• **Task to carry out**
From the entries below, copy out all lines holding "themeVaerkstedetCPH".

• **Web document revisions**
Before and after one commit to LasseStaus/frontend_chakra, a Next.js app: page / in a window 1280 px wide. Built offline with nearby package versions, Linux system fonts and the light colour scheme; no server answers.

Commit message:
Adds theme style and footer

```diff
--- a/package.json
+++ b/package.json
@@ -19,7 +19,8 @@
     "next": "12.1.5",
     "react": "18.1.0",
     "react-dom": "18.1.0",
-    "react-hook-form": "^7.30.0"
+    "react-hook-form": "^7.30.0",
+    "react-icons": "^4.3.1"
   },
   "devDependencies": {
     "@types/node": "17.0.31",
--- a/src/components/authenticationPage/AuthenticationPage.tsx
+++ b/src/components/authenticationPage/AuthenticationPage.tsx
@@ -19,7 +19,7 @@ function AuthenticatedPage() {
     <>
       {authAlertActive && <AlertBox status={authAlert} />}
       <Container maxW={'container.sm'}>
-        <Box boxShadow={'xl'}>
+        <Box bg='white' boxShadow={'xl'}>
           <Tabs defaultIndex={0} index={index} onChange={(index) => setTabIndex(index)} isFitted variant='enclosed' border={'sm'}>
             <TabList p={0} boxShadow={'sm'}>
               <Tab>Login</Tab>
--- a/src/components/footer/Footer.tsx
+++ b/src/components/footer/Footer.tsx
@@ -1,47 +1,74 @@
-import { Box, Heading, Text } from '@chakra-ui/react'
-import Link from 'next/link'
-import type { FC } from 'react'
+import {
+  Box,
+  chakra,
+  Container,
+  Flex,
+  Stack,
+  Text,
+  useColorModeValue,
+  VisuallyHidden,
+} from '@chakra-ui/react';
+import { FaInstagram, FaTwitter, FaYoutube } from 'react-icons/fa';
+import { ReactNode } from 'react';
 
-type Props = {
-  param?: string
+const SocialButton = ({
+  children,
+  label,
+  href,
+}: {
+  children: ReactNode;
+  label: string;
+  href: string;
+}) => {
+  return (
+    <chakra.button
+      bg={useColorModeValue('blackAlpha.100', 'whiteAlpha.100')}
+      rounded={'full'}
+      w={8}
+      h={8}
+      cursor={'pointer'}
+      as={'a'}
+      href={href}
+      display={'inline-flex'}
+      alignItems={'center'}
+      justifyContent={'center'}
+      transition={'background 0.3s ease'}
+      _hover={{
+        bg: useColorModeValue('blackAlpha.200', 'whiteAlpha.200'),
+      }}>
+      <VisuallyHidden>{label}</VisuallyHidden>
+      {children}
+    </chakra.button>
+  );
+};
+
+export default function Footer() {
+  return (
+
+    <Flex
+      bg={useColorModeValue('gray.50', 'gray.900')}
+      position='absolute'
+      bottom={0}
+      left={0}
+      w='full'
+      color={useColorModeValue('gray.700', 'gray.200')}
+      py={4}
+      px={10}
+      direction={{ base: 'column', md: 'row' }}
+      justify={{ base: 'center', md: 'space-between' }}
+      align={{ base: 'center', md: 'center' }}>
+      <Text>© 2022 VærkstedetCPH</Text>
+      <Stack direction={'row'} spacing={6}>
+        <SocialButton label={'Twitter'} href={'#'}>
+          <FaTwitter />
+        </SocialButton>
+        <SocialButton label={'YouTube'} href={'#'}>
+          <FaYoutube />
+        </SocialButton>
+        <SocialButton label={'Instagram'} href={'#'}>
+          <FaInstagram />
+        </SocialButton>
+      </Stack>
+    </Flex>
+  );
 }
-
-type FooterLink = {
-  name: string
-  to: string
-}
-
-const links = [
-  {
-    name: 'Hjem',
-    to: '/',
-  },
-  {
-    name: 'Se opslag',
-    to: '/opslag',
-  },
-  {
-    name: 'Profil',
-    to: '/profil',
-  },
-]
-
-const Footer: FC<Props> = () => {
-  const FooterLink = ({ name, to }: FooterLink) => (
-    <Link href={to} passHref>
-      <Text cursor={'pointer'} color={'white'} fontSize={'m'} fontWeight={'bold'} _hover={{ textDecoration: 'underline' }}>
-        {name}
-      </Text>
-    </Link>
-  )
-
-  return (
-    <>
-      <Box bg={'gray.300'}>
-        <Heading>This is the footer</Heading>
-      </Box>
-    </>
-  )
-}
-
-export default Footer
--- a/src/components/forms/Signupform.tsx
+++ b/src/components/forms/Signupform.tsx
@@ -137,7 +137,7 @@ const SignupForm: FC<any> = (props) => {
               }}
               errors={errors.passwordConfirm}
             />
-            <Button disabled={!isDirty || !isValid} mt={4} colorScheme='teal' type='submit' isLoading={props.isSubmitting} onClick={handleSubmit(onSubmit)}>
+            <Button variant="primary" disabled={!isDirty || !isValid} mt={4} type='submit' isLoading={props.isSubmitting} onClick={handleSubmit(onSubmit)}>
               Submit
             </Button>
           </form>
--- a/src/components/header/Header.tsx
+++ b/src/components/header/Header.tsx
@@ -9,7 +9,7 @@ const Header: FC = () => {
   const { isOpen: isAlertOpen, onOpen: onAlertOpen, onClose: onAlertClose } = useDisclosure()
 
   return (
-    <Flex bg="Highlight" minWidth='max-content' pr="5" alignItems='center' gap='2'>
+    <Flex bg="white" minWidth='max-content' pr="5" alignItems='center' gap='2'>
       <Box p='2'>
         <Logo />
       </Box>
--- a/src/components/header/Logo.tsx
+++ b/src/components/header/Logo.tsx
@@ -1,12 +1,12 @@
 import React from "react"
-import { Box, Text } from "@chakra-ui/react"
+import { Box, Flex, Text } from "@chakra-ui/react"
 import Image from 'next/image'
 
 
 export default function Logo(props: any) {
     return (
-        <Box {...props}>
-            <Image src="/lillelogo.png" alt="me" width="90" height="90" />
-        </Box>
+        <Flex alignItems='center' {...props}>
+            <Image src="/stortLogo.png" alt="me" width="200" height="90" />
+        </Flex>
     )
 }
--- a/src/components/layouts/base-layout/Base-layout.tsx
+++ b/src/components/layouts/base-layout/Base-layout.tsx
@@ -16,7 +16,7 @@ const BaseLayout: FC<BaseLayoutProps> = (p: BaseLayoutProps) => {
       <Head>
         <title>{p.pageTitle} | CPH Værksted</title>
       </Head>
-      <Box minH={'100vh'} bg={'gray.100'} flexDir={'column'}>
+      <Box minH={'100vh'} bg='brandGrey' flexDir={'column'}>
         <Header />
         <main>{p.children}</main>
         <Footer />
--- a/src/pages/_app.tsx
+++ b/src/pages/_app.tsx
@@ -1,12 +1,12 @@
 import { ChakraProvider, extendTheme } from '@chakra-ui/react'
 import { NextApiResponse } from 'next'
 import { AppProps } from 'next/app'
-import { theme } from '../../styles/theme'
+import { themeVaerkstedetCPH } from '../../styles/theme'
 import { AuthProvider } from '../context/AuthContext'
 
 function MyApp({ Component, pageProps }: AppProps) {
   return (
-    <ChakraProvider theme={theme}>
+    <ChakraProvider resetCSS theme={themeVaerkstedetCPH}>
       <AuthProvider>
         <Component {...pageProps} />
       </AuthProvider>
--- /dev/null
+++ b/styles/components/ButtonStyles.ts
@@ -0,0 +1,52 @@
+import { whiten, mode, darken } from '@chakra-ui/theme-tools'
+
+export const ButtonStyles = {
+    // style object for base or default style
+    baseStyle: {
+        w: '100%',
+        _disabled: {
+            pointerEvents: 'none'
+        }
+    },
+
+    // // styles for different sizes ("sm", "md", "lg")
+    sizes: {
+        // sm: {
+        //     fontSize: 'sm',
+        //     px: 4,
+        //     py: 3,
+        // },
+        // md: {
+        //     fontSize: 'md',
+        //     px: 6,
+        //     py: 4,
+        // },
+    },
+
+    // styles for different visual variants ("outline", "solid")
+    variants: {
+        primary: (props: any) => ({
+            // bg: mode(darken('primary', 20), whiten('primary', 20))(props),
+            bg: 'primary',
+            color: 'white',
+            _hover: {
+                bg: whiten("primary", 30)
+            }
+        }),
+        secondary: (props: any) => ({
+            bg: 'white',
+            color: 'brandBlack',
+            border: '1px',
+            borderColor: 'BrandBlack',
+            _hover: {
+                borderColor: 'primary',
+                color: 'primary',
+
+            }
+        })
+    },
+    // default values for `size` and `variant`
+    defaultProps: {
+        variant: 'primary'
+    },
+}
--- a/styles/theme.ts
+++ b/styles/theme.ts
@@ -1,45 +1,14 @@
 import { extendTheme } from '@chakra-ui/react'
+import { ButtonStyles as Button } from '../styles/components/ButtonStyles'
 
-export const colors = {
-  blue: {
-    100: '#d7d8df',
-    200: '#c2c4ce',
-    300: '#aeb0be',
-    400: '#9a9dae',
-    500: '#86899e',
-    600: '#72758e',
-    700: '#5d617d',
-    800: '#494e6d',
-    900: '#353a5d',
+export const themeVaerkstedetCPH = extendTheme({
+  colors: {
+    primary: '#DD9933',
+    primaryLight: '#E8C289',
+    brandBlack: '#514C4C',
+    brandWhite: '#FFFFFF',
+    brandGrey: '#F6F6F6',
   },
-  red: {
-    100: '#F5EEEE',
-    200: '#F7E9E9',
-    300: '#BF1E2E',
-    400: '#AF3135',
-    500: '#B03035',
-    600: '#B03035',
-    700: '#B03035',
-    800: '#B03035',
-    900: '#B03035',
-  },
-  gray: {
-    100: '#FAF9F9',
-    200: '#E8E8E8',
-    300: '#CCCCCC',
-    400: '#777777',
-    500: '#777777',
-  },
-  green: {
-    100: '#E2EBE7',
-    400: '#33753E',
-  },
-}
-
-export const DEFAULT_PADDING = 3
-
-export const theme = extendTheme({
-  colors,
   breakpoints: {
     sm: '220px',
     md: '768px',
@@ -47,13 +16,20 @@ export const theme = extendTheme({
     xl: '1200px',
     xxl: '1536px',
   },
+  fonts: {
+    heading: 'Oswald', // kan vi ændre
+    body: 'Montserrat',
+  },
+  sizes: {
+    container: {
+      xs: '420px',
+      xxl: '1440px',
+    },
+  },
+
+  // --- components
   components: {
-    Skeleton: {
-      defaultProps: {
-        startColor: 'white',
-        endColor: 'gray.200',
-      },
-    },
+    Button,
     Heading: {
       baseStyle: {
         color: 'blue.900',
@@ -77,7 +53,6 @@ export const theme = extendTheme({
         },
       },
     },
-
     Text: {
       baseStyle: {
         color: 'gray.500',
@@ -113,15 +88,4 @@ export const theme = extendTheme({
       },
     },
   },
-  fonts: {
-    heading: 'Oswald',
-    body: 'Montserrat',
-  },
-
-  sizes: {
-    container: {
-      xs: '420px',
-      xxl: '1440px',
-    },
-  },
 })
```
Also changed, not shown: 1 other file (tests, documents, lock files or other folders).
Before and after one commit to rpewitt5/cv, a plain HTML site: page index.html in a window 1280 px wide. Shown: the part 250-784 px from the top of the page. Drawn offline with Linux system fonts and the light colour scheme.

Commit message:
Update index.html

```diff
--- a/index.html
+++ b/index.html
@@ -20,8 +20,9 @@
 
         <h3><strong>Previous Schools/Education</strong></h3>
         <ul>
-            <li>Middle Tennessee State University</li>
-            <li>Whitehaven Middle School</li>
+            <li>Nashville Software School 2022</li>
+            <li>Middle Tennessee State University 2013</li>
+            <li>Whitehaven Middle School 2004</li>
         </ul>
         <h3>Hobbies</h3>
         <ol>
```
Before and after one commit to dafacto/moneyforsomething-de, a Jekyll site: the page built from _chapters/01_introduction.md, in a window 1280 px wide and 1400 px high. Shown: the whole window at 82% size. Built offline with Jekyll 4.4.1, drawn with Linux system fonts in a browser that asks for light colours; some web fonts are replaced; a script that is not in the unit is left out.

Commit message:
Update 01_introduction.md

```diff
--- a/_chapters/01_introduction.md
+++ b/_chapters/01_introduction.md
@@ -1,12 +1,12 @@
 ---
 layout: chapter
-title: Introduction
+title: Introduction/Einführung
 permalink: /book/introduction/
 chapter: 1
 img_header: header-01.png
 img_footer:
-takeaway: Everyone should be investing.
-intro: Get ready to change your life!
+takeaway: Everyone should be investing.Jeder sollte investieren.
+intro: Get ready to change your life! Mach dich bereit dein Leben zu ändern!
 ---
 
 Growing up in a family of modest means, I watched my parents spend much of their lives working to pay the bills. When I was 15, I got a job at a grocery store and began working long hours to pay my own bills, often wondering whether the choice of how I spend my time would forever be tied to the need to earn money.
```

• **Your response**
+import { themeVaerkstedetCPH } from '../../styles/theme'
+    <ChakraProvider resetCSS theme={themeVaerkstedetCPH}>
+export const themeVaerkstedetCPH = extendTheme({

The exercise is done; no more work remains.